… felt I like some watcher of the skies
When a new planet swims into his ken …

John Keats


The word 譯, ‘convey, explain, translate’, in the hand of Wang Duo 王鐸 (d.1652).

In February and March 2016, John Minford, co-founder of The Wairarapa Academy for New Sinology and a leading literary translator of Chinese, presented ‘On Culture and Translation’, a series of five public lectures at the Hang Seng Management College 恒生管理學院 in Hong Kong where he is Sin Wai Kin Honorary Professor of Translation and Culture 冼為堅榮譽教授 (中國文化與翻譯) in the School of Translation.

In his lectures John traces a lineage of leading British interpreters of Chinese literature and thought by focussing on four translators: James Legge, Herbert Giles, Arthur Waley and David Hawkes. The Introductory Lecture featured below addresses the broad topic of Culture and Translation and the nurturing of the literary or cultivated mind, what in Chinese is known as xiūyǎng 修養, or, in French, formation. This is a subject that we will continue to consider in China Heritage.

John extols translators and their role in world civilisation as Warriors of Light. His overview of these four great translators whose work spans one and a-half centuries offers readers an insight into a little-appreciated Lineage of Light, one that remains vital for the appreciation and understanding of the Chinese world.
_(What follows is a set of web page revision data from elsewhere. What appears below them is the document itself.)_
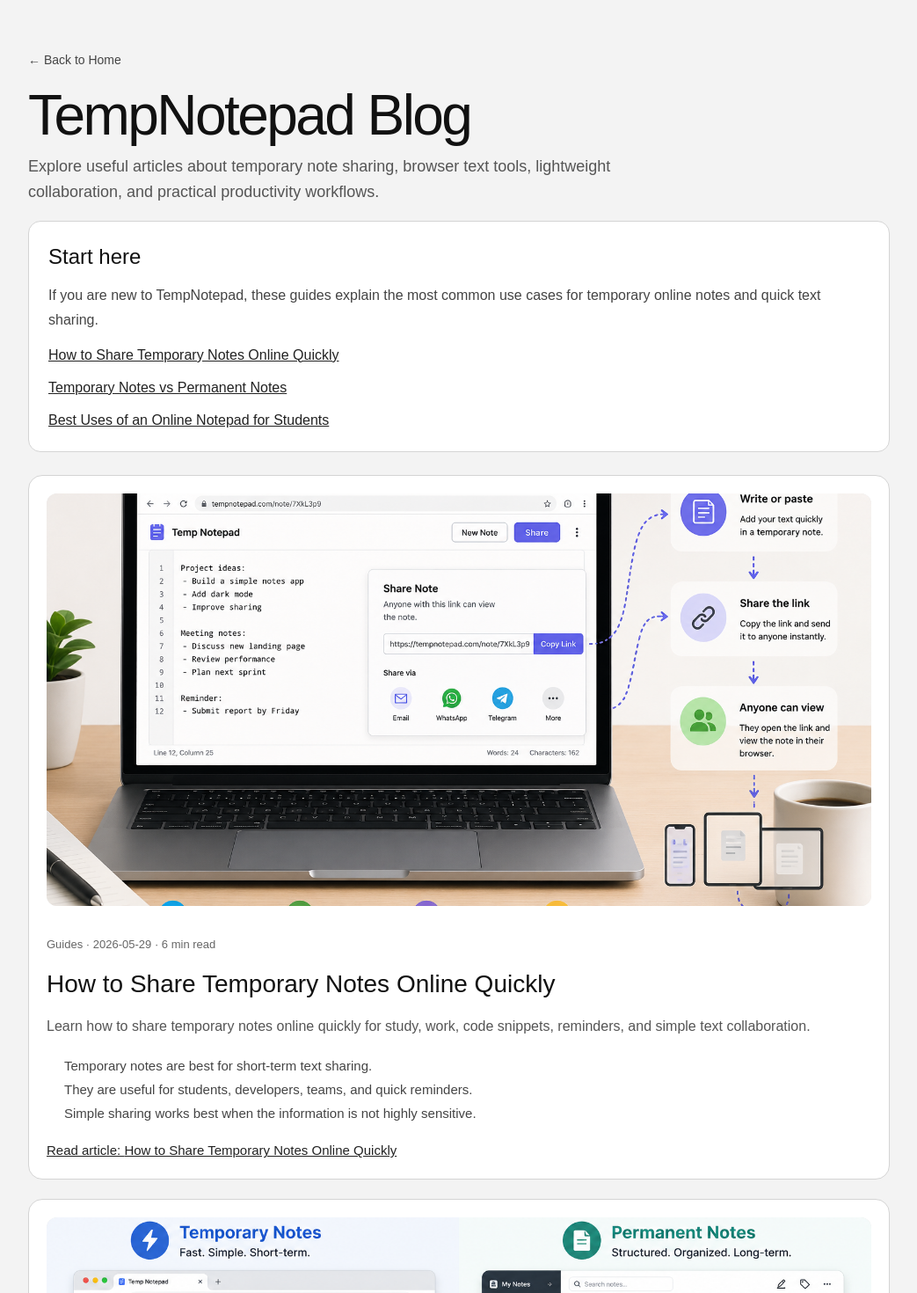
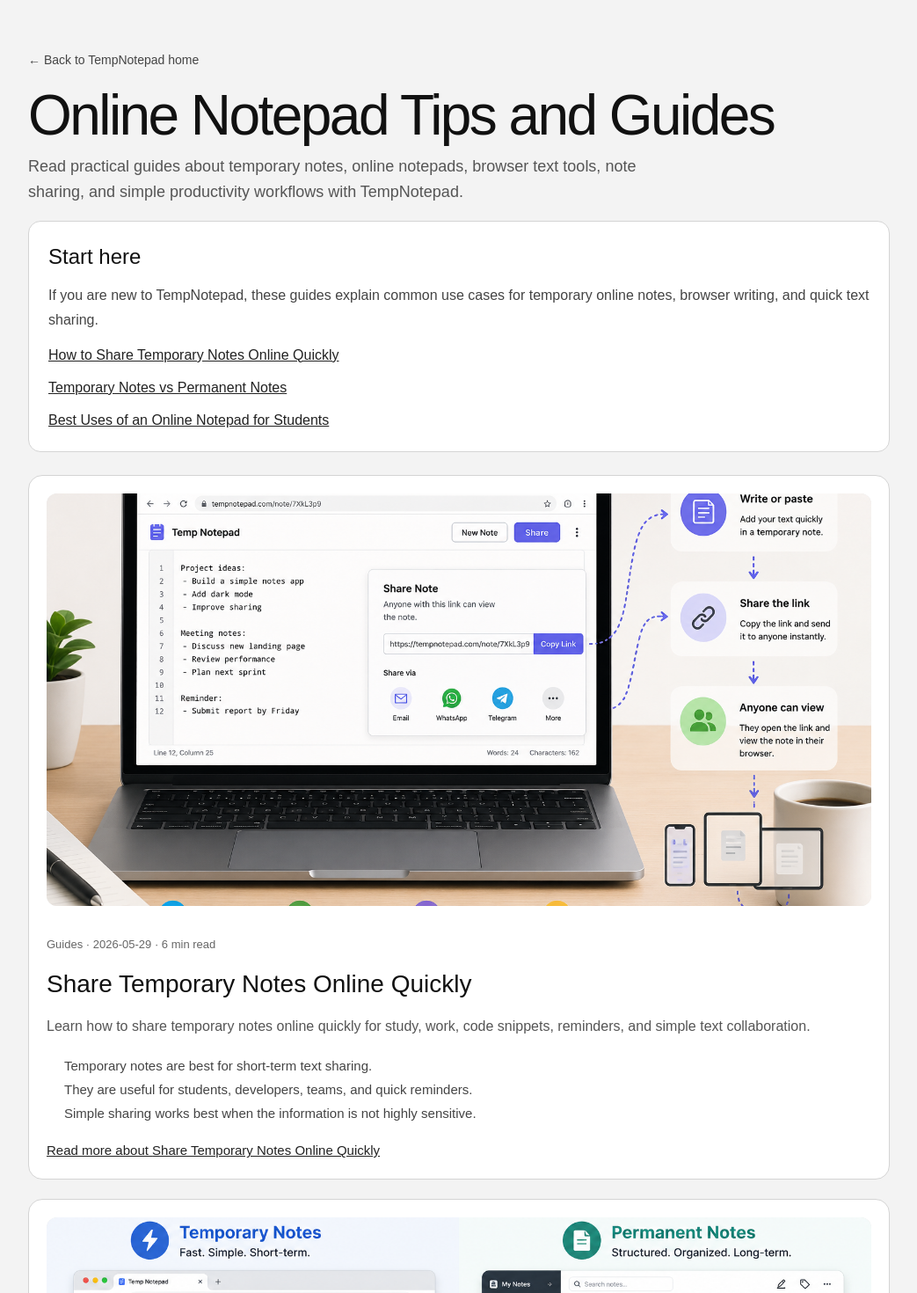
Before and after one commit to pruthvideepam/tempnotepad, a Next.js app: page /blog in a window 1280 px wide. Shown: the top 1470 px of the page at 88% size, without its empty margins (118-1161 px from the left). Built offline with nearby package versions, Linux system fonts and the light colour scheme.

Commit message:
SEO changes

```diff
--- a/app/HomeClient.tsx
+++ b/app/HomeClient.tsx
@@ -33,6 +33,7 @@ export default function HomeClient() {
           display: block;
           font-family: Arial, "Helvetica Neue", Helvetica, sans-serif;
           color: #111;
+          min-height: 100vh;
         }
 
         .main {
@@ -40,7 +41,7 @@ export default function HomeClient() {
           display: flex;
           justify-content: center;
           align-items: flex-start;
-          padding: 140px 16px 20px;
+          padding: 120px 16px 24px;
         }
 
         .centerBox {
@@ -51,18 +52,19 @@ export default function HomeClient() {
 
         .title {
           margin: 0;
-          font-size: clamp(52px, 10vw, 88px);
-          line-height: 0.95;
+          font-size: clamp(36px, 8vw, 72px);
+          line-height: 0.98;
           font-weight: 700;
           letter-spacing: -0.05em;
           color: #000;
         }
 
         .subtitle {
-          margin: 18px 0 30px;
-          font-size: clamp(18px, 3vw, 26px);
+          margin: 18px auto 30px;
+          max-width: 720px;
+          font-size: clamp(18px, 3vw, 24px);
           color: #4b4b4b;
-          line-height: 1.35;
+          line-height: 1.4;
         }
 
         .form {
@@ -128,9 +130,11 @@ export default function HomeClient() {
         }
 
         .helper {
-          margin: 22px 0 0;
+          margin: 22px auto 0;
+          max-width: 640px;
           font-size: 18px;
           color: #4b4b4b;
+          line-height: 1.5;
         }
 
         .randomBtn {
@@ -140,6 +144,16 @@ export default function HomeClient() {
           color: #4b4b4b;
           font-size: 16px;
           cursor: pointer;
+          text-decoration: underline;
+        }
+
+        .blogLinkWrap {
+          margin-top: 12px;
+        }
+
+        .blogLink {
+          color: #4b4b4b;
+          font-size: 16px;
           text-decoration: underline;
         }
 
@@ -183,12 +197,8 @@ export default function HomeClient() {
             max-width: 100%;
           }
 
-          .title {
-            font-size: 54px;
-          }
-
           .subtitle {
-            margin: 14px 0 22px;
+            margin: 14px auto 22px;
             font-size: 18px;
           }
 
@@ -229,6 +239,10 @@ export default function HomeClient() {
             font-size: 15px;
           }
 
+          .blogLink {
+            font-size: 15px;
+          }
+
           .footer {
             padding: 8px 12px 10px;
           }
@@ -250,7 +264,7 @@ export default function HomeClient() {
           }
 
           .title {
-            font-size: 48px;
+            font-size: 40px;
           }
 
           .subtitle {
@@ -293,9 +307,12 @@ export default function HomeClient() {
       <main className="page">
         <section className="main">
           <div className="centerBox">
-            <h1 className="title">TEMPNOTEPAD</h1>
+            <h1 className="title">Free Online Temporary Notepad</h1>
 
-            <p className="subtitle">The simplest way to share text online</p>
+            <p className="subtitle">
+              Write, save, and share text instantly with a simple URL. No
+              signup, no install, just quick note sharing.
+            </p>
 
             <form onSubmit={handleSubmit} className="form">
               <div className="inputGroup">
@@ -308,6 +325,7 @@ export default function HomeClient() {
                   placeholder="your-secret-page"
                   autoFocus
                   className="input"
+                  aria-label="Enter your custom pad name"
                 />
               </div>
 
@@ -316,7 +334,10 @@ export default function HomeClient() {
               </button>
             </form>
 
-            <p className="helper">No login required</p>
+            <p className="helper">
+              No login required. Create a temporary online notepad and share
+              your text in seconds.
+            </p>
 
             <button
               type="button"
@@ -326,16 +347,9 @@ export default function HomeClient() {
               Use a random pad
             </button>
 
-            <div style={{ marginTop: "12px" }}>
-              <Link
-                href="/blog"
-                style={{
-                  color: "#4b4b4b",
-                  fontSize: "16px",
-                  textDecoration: "underline",
-                }}
-              >
-                Read our blog
+            <div className="blogLinkWrap">
+              <Link href="/blog" className="blogLink">
+                Read online notepad tips
               </Link>
             </div>
           </div>
--- a/app/blog/page.tsx
+++ b/app/blog/page.tsx
@@ -1,14 +1,29 @@
+import type { Metadata } from "next";
 import Image from "next/image";
 import Link from "next/link";
 import { blogPosts } from "@/lib/blogs";
 import SiteFooterNav from "@/components/SiteFooterNav";
 
-export const metadata = {
-  title: "Blog",
+export const metadata: Metadata = {
+  title: "Online Notepad Tips and Guides | TempNotepad",
   description:
     "Read practical guides about temporary notes, online notepads, note sharing, browser text tools, and simple productivity workflows.",
   alternates: {
-    canonical: "https://tempnotepad.com/blog",
+    canonical: "/blog",
+  },
+  openGraph: {
+    title: "Online Notepad Tips and Guides | TempNotepad",
+    description:
+      "Read practical guides about temporary notes, online notepads, note sharing, browser text tools, and simple productivity workflows.",
+    url: "/blog",
+    siteName: "TempNotepad",
+    type: "website",
+  },
+  twitter: {
+    card: "summary",
+    title: "Online Notepad Tips and Guides | TempNotepad",
+    description:
+      "Read practical guides about temporary notes, online notepads, note sharing, browser text tools, and simple productivity workflows.",
   },
 };
 
@@ -28,6 +43,24 @@ const featuredLinks = [
 ];
 
 export default function BlogPage() {
+  const jsonLd = {
+    "@context": "https://schema.org",
+    "@type": "CollectionPage",
+    name: "Online Notepad Tips and Guides | TempNotepad",
+    url: "https://tempnotepad.com/blog",
+    description:
+      "Read practical guides about temporary notes, online notepads, note sharing, browser text tools, and simple productivity workflows.",
+    mainEntity: {
+      "@type": "ItemList",
+      itemListElement: blogPosts.map((post, index) => ({
+        "@type": "ListItem",
+        position: index + 1,
+        url: `https://tempnotepad.com/blog/${post.slug}`,
+        name: post.title,
+      })),
+    },
+  };
+
   return (
     <main
       style={{
@@ -38,6 +71,13 @@ export default function BlogPage() {
         color: "#111",
       }}
     >
+      <script
+        type="application/ld+json"
+        dangerouslySetInnerHTML={{
+          __html: JSON.stringify(jsonLd).replace(/</g, "\\u003c"),
+        }}
+      />
+
       <div
         style={{
           maxWidth: "980px",
@@ -54,7 +94,7 @@ export default function BlogPage() {
             fontSize: "14px",
           }}
         >
-          ← Back to Home
+          ← Back to TempNotepad home
         </Link>
 
         <h1
@@ -65,7 +105,7 @@ export default function BlogPage() {
             letterSpacing: "-0.04em",
           }}
         >
-          TempNotepad Blog
+          Online Notepad Tips and Guides
         </h1>
 
         <p
@@ -77,8 +117,9 @@ export default function BlogPage() {
             maxWidth: "720px",
           }}
         >
-          Explore useful articles about temporary note sharing, browser text tools,
-          lightweight collaboration, and practical productivity workflows.
+          Read practical guides about temporary notes, online notepads, browser
+          text tools, note sharing, and simple productivity workflows with
+          TempNotepad.
         </p>
 
         <section
@@ -107,8 +148,8 @@ export default function BlogPage() {
               color: "#444",
             }}
           >
-            If you are new to TempNotepad, these guides explain the most common use
-            cases for temporary online notes and quick text sharing.
+            If you are new to TempNotepad, these guides explain common use cases
+            for temporary online notes, browser writing, and quick text sharing.
           </p>
 
           <div
@@ -245,7 +286,7 @@ export default function BlogPage() {
                     textDecoration: "underline",
                   }}
                 >
-                  Read article: {post.title}
+                  Read more about {post.title}
                 </Link>
               </div>
             </article>
@@ -278,8 +319,9 @@ export default function BlogPage() {
               color: "#444",
             }}
           >
-            TempNotepad is built for quick browser-based writing and text sharing.
-            You can also return to the homepage to try the tool directly.
+            TempNotepad is built for quick browser-based writing and simple text
+            sharing. You can return to the homepage to create a temporary note
+            instantly.
           </p>
 
           <Link
@@ -290,7 +332,7 @@ export default function BlogPage() {
               fontSize: "16px",
             }}
           >
-            Open TempNotepad homepage
+            Open the TempNotepad homepage
           </Link>
         </section>
 
--- a/lib/blogs.ts
+++ b/lib/blogs.ts
@@ -27,8 +27,8 @@ export type BlogPost = {
 
 export const blogPosts: BlogPost[] = [
   {
-    slug: "how-to-share-temporary-notes-online",
-    title: "How to Share Temporary Notes Online Quickly",
+    slug: "share-temporary-notes-online",
+    title: "Share Temporary Notes Online Quickly",
     description:
       "Learn how to share temporary notes online quickly for study, work, code snippets, reminders, and simple text collaboration.",
     publishedAt: "2026-05-29",
@@ -175,8 +175,8 @@ export const blogPosts: BlogPost[] = [
     ],
   },
   {
-    slug: "best-uses-of-online-notepad-for-students",
-    title: "Best Uses of an Online Notepad for Students",
+    slug: "online-notepad-for-students",
+    title: "Online Notepad for Students: Best Uses",
     description:
       "Discover the best ways students can use an online notepad for class notes, quick revision, group work, and moving text between devices.",
     publishedAt: "2026-05-29",
@@ -249,8 +249,8 @@ export const blogPosts: BlogPost[] = [
     ],
   },
   {
-    slug: "how-to-share-code-snippets-online-fast",
-    title: "How to Share Code Snippets Online Fast",
+    slug: "share-code-snippets-online",
+    title: "Share Code Snippets Online Fast",
     description:
       "Learn the fastest practical ways to share short code snippets online for debugging, feedback, classwork, and team discussion.",
     publishedAt: "2026-05-29",
@@ -323,7 +323,7 @@ export const blogPosts: BlogPost[] = [
     ],
   },
   {
-    slug: "online-notepad-for-quick-team-collaboration",
+    slug: "online-notepad-for-teams",
     title: "Online Notepad for Quick Team Collaboration",
     description:
       "See how teams can use an online notepad for rough collaboration, fast internal text sharing, and temporary coordination.",
@@ -397,7 +397,7 @@ export const blogPosts: BlogPost[] = [
     ],
   },
   {
-    slug: "when-to-use-a-temporary-notepad",
+    slug: "when-to-use-temporary-notepad",
     title: "When to Use a Temporary Notepad",
     description:
       "Learn the best situations to use a temporary notepad and when a more permanent tool is the better choice.",
@@ -471,7 +471,7 @@ export const blogPosts: BlogPost[] = [
     ],
   },
   {
-    slug: "how-to-send-text-between-phone-and-laptop",
+    slug: "send-text-phone-laptop",
     title: "How to Send Text Between Phone and Laptop",
     description:
       "Use simple browser-based methods to send text between your phone and laptop quickly without extra apps.",
@@ -545,7 +545,7 @@ export const blogPosts: BlogPost[] = [
     ],
   },
   {
-    slug: "quick-note-sharing-for-classes-and-study-groups",
+    slug: "study-group-note-sharing",
     title: "Quick Note Sharing for Classes and Study Groups",
     description:
       "Use temporary online note pages for study groups, class coordination, revision points, and quick academic collaboration.",
@@ -619,7 +619,7 @@ export const blogPosts: BlogPost[] = [
     ],
   },
   {
-    slug: "benefits-of-no-login-text-sharing-tools",
+    slug: "no-login-text-sharing-tools",
     title: "Benefits of No-Login Text Sharing Tools",
     description:
       "Learn why no-login text-sharing tools are useful for fast collaboration, temporary notes, and friction-free workflows.",
@@ -693,7 +693,7 @@ export const blogPosts: BlogPost[] = [
     ],
   },
   {
-    slug: "simple-ways-to-organize-short-lived-notes",
+    slug: "organize-short-lived-notes",
     title: "Simple Ways to Organize Short-Lived Notes",
     description:
       "Keep temporary notes useful and uncluttered with simple methods for naming, grouping, reviewing, and deleting short-lived text.",
```
Also changed, not shown: app/blog/[slug]/page.tsx (+79 -9 lines), app/page.tsx (+12 -2 lines).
Over the next two weeks (15-26 May 2017) we will publish the YouTube video recordings of Four Lectures on Four Translators, with accompanying Lecture Notes in PDF format. These lectures will be included in The Wairarapa Talks, one of the Projects of China Heritage. The Talks are recorded and/or transcribed lectures, speeches and lessons presented in various formats and at various locales by members of the Academy. Over time The Wairarapa Talks will also recommend lectures by non-Academy writers and scholars.

— Geremie R. Barmé, Editor, China Heritage

On Culture & Translation

John Minford

Sin Waikin Honorary Professor of Translation and Culture
Hangseng Management College, Hong Kong, February-March 2016



On First Looking into Chapman’s Homer

John Keats (1816)

Much have I travell’d in the realms of gold,
And many goodly states and kingdoms seen;
Round many western islands have I been
Which bards in fealty to Apollo hold.
Oft of one wide expanse had I been told
That deep-brow’d Homer ruled as his demesne;
Yet did I never breathe its pure serene
Till I heard Chapman speak out loud and bold:
Then felt I like some watcher of the skies
When a new planet swims into his ken;
Or like stout Cortez when with eagle eyes
He star’d at the Pacific — and all his men
Look’d at each other with a wild surmise —
Silent, upon a peak in Darien.*

— Editorial Note: This poem features in the Introductory Lecture.